How-To Guides

How to Apply Bottom Paint to Your Boat

Bottom paint is essential for protecting your boat’s hull. But applying bottom paint to your boat takes a lot more than just painting on a new coat. To ensure your boat is properly protected, this is a job that needs to be done right. When applying bottom paint to your boat, keep these following steps in mind.

  • Get the right paint. A wide variety of paints are available to boaters. In our store, we carry several brands for different types of boats. Our staff can help you choose the right one for your vessel. Also, there are water-based paints now available that have almost no fumes and are much easier to clean up in comparison to solvent-based paints.
  • Check for damage. Always check the bottom of your boat for any damage from the previous season. Any damage will need to be repaired prior to painting. Look for signs of bad blistering and osmosis. Blistering often occurs when water gets past the epoxy barrier coat and through the gel coat, getting into your boat’s fiberglass. When water gets in, it damages your gel coat and paint, leaving blisters. Isolated damage and small blistering can typically be repaired. For extensive blistering, check the hull with a moisture meter to determine water content.
  • Do proper prep work. Your bottom paint will last longer and perform better if you take the time to properly prepare your hull before applying it. Always follow the manufacturer’s directions. For new boats, use an epoxy primer as a barrier coat. Several coats are required. Then, use several coats of anti-foul paint for a top coat. Remember that different regions, harbors and moorings often require different paints. High current areas with cooler water will not foul as fast as slow moving warmer water. Engines and out drives can be anti-fouled as well.
  • Sand the right way. When sanding, use high-quality sand paper. It will cut faster and hold-up longer, which means spending less time sanding. Also, you should always wear proper protection such as safety glasses and a respirator or dust mask.
  • Use quality tape. Don’t use any old tape when masking off the hull. Cheap masking tape will allow the paint to bleed underneath, giving your hull a sloppy look. A crisp line makes a big difference. In our yard, we use a laser to mark the waterline.
  • Remove any stains.

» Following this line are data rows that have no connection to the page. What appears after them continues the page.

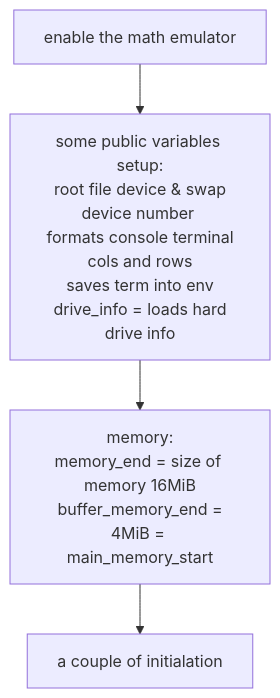
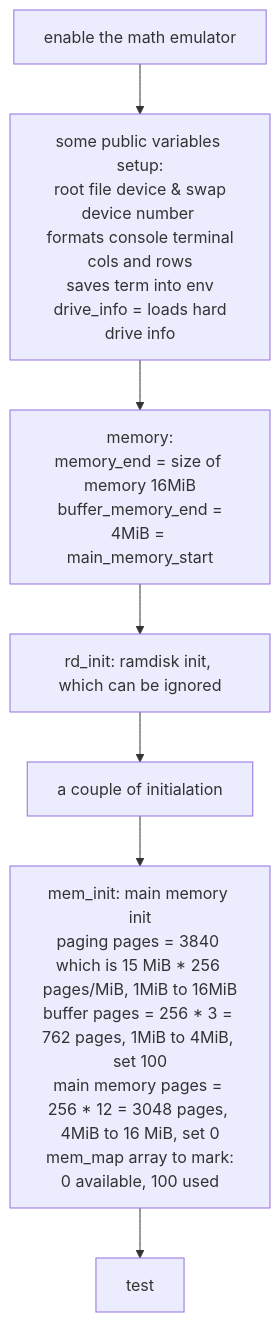
Before and after one commit to meetjoy/exploring_cs: the diagram in Diagrams/outline.md, drawn with Mermaid. The commit also changed 1 other file, not shown here.

Commit message:
main physical memory paging setup

````diff
--- a/Diagrams/outline.md
+++ b/Diagrams/outline.md
@@ -40,11 +40,18 @@
 ```mermaid
 graph TD
 A[enable the math emulator]
 B[some public variables setup:<br/> root file device & swap device number <br/> formats console terminal cols and rows<br/>saves term into env<br/> drive_info = loads hard drive info]
 C[memory:<br/>memory_end = size of memory 16MiB<br/> buffer_memory_end = 4MiB = main_memory_start<br/>]
-D[a couple of initialation]
+D[rd_init: ramdisk init, which can be ignored]
+E[a couple of initialation]
+E1[mem_init: main memory init<br/>paging pages = 3840 which is 15 MiB * 256 pages/MiB, 1MiB to 16MiB<br/>buffer pages = 256 * 3 = 762 pages, 1MiB to 4MiB, set 100<br/>main memory pages = 256 * 12 = 3048 pages, 4MiB to 16 MiB, set 0<br/> mem_map array to mark: 0 available, 100 used]
+
+E2[test]
 
 A --> B
 B --> C
 C-->D
+D-->E
+E-->E1
+E1-->E2
 ```
````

When painting, you may find stains along your boat’s waterline from the previous season. We carry products that can remove this staining and get your boat looking clean again.